That this year has been such a hard Oscar year, with so many disappointments, ending it with a celebration that the auteur is alive and well in American film is not a bad way to go. The other auteurs in the race are Wes Anderson and Damien Chazelle. They share the Best Picture lineup with collaborators like the team behind Selma, American Sniper, The Imitation Game and The Theory of Everything.
Of these only Selma is rooted in auteurism, with Ava DuVernay’s early career dedicated to it. As a writer/director formerly, DuVernay brought much of that to Selma, writing authentic facsimiles of Martin Luther King’s speeches and rewriting much of the blacklisted screenplay.
Here we can clearly illustrate the disappointment so many of us felt when Selma found its way into the race. While the same could be said for films like The Blind Side and Extremely Loud and Incredibly Close, when a film with this much acclaim earns only two nominations, and THOSE nominations, it’s virtually unheard of:
But the Academy’s willingness to both celebrate the auteur, which was alive on every scale this year, all the way up to blockbuster level with Christopher Nolan’s Interstellar, and to make an effort to acknowledge Selma, even though clearly it wasn’t as popular with the voters in any other category.
This year calls for an extraordinary winner in the Best Picture category. If Richard Linklater wins Best Director he’ll have broken a four year streak of directors from other countries winning the prize. With so many British imports in the acting, writing and directing category, it brings up the argument about what is happening to storytelling in this country? What is happening to our actresses? What is happening to our directors?
I don’t know many things. I don’t know what drives a consensus to align behind one movie. I don’t know why anyone would choose Boyhood over any other film but I do know that once in a lifetime movies like that don’t come around very often. When they do, and when they’re rewarded with gold statues it makes the whole ugly game seem worth it; what are awards meant for but the extraordinary?
People have told me for years not to care about the Oscars. They aren’t worth it. They’re not worth caring about because they really are, at heart, a popularity contest. Maybe that’s true. What they are more than anything, though, is a night of dreaming for the dreammakers. It’s a night when their dreams come true, when their hard work is at last recognized by their peers, when they can matter instead of the rest of us out there in the dark.
Eddie Redmayne, Theory of Everything
Julianne Moore, Still Alice
JK Simmons, Whiplash
Patricia Arquette, Boyhood
Imitation Game (maybe Whiplash)

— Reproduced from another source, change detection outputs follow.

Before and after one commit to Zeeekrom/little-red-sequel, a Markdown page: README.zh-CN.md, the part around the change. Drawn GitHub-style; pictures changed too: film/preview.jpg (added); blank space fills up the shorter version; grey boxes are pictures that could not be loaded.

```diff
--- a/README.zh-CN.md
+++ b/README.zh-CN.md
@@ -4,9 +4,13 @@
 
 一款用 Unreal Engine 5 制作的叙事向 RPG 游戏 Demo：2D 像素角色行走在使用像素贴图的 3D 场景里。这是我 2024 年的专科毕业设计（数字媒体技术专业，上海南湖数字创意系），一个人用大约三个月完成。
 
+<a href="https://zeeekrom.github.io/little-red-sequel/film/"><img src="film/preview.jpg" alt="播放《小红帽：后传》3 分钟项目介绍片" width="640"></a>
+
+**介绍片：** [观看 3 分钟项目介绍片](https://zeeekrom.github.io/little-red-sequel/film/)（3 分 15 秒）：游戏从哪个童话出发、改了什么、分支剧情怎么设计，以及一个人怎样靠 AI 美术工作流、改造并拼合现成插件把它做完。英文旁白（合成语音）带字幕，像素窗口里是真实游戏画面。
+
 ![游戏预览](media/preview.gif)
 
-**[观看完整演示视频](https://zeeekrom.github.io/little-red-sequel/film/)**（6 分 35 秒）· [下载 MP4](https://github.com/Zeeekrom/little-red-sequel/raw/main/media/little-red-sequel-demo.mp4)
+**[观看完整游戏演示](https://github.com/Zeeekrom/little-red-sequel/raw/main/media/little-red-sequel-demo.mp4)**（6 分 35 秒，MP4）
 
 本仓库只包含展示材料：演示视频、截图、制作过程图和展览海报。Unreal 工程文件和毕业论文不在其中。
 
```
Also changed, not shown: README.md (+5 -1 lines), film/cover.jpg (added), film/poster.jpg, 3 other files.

Cinematography, Costume Design, Production Design, Makeup
Grand Budapest Hotel
The Theory of Everything
How to Train Your Dragon 2
Wild Tales (maybe Ida)
Virunga (maybe CitizenFour)
Live Action Short
Parvenah (maybe The Phone Call)